Peter Sellers lived as a boy in a cottage in Muswell Hill Road, where his mother had moved in order to send him to the Catholic St Aloysius Boys' School in Hornsey Lane.
In Victorian times St Mary Magdalene House of Charity in Highgate was a refuge for former prostitutes - "fallen women" - where Christina Rossetti was a volunteer from 1859 to 1870. It may have inspired her best-known poem, Goblin Market.
In 1817 the poet, aesthetic philosopher and critic Samuel Taylor Coleridge came to live in the Highgate home of Dr James Gillman in The Grove in order to rehabilitate from his desperate opium addiction.
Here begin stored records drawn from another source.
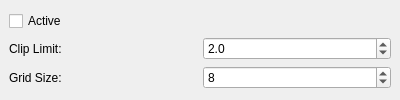
Above: src/WhiskerToolbox/Media_Widget/MediaProcessing_Widget/ProcessingOptions/ClaheWidget.ui from paulmthompson/WhiskerToolbox before the change. Below: the same form after it.
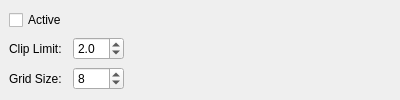
That is the form after the change.

The edit to the form file:
```diff
--- a/src/WhiskerToolbox/Media_Widget/MediaProcessing_Widget/ProcessingOptions/ClaheWidget.ui
+++ b/src/WhiskerToolbox/Media_Widget/MediaProcessing_Widget/ProcessingOptions/ClaheWidget.ui
@@ -13,7 +13,7 @@
   <property name="windowTitle">
    <string>Form</string>
   </property>
-  <layout class="QVBoxLayout" name="verticalLayout">
+  <layout class="QHBoxLayout" name="horizontalLayout">
    <property name="spacing">
     <number>6</number>
    </property>
@@ -95,6 +95,19 @@
      </item>
     </layout>
    </item>
+   <item>
+    <spacer name="horizontalSpacer">
+     <property name="orientation">
+      <enum>Qt::Orientation::Horizontal</enum>
+     </property>
+     <property name="sizeHint" stdset="0">
+      <size>
+       <width>40</width>
+       <height>20</height>
+      </size>
+     </property>
+    </spacer>
+   </item>
   </layout>
  </widget>
  <resources/>
```
Left out of the diff: 2 changed lines with no effect on the pictures.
After Dr Gillman built a special wing for the poet, Coleridge lived there for the rest of his life, becoming known as the sage of Highgate.
While here some of his most famous poems, though written years earlier, were first published including "Kubla Khan". His literary autobiography, Biographia Literaria, appeared in 1817. His home became a place of pilgrimage for figures such as Carlyle and Emerson. He died here on 25 July 1834 and is buried in the crypt of nearby St Michael's Church. The writer J. B. Priestley subsequently lived in the same house; a commemorative plaque marks the property.